**Exercise brief**
Search term "Test": copy each line of the data containing it.

(Web interface edit records)
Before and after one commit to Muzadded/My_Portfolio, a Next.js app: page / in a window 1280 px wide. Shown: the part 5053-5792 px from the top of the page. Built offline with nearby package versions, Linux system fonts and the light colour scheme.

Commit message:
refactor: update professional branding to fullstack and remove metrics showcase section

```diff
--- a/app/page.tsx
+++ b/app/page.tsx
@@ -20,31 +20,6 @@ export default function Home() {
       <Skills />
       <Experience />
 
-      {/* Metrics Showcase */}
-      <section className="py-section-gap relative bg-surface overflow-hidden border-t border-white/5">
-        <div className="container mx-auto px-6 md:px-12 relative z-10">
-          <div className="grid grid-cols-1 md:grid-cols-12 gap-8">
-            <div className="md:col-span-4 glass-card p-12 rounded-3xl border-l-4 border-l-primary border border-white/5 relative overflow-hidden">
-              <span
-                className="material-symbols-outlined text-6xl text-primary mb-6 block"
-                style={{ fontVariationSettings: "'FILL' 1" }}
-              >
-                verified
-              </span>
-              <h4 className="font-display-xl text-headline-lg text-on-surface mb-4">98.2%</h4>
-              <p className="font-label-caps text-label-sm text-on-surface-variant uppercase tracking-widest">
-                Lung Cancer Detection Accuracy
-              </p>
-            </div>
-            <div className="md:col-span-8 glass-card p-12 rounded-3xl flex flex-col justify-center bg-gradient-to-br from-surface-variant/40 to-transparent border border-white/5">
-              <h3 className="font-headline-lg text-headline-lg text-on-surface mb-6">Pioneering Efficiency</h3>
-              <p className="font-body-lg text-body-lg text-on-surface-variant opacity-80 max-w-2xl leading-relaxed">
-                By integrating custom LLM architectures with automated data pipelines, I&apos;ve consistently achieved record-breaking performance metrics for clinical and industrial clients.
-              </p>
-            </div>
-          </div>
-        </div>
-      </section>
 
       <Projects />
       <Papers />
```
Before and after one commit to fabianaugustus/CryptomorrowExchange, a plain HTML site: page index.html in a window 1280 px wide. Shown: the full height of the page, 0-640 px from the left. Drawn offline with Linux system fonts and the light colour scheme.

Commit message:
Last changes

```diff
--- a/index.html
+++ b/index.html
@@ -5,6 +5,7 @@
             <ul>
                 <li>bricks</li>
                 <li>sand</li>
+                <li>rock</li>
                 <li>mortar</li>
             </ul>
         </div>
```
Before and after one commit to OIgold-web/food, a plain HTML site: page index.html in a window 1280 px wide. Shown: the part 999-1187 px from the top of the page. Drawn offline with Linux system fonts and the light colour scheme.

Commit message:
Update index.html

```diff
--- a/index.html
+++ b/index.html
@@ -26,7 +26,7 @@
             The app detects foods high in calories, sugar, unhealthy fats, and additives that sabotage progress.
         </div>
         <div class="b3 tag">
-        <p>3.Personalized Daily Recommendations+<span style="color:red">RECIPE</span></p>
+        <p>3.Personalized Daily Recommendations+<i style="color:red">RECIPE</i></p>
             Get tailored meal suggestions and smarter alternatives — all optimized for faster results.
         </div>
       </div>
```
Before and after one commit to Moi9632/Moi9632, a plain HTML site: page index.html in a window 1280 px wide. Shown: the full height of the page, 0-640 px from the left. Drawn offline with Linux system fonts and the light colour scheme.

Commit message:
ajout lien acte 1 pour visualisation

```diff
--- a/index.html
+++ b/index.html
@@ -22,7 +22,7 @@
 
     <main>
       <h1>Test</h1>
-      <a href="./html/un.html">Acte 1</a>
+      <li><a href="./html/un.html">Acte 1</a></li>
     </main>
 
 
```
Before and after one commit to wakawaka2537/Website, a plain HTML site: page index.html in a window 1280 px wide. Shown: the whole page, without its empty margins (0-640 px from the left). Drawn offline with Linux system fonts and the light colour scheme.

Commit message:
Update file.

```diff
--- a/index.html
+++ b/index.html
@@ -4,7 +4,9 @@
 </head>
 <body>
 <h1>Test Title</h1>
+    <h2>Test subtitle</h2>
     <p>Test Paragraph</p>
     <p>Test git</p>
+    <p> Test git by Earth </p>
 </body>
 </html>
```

**Written response**
       <h1>Test</h1>
 <h1>Test Title</h1>
+    <h2>Test subtitle</h2>
     <p>Test Paragraph</p>
     <p>Test git</p>
+    <p> Test git by Earth </p>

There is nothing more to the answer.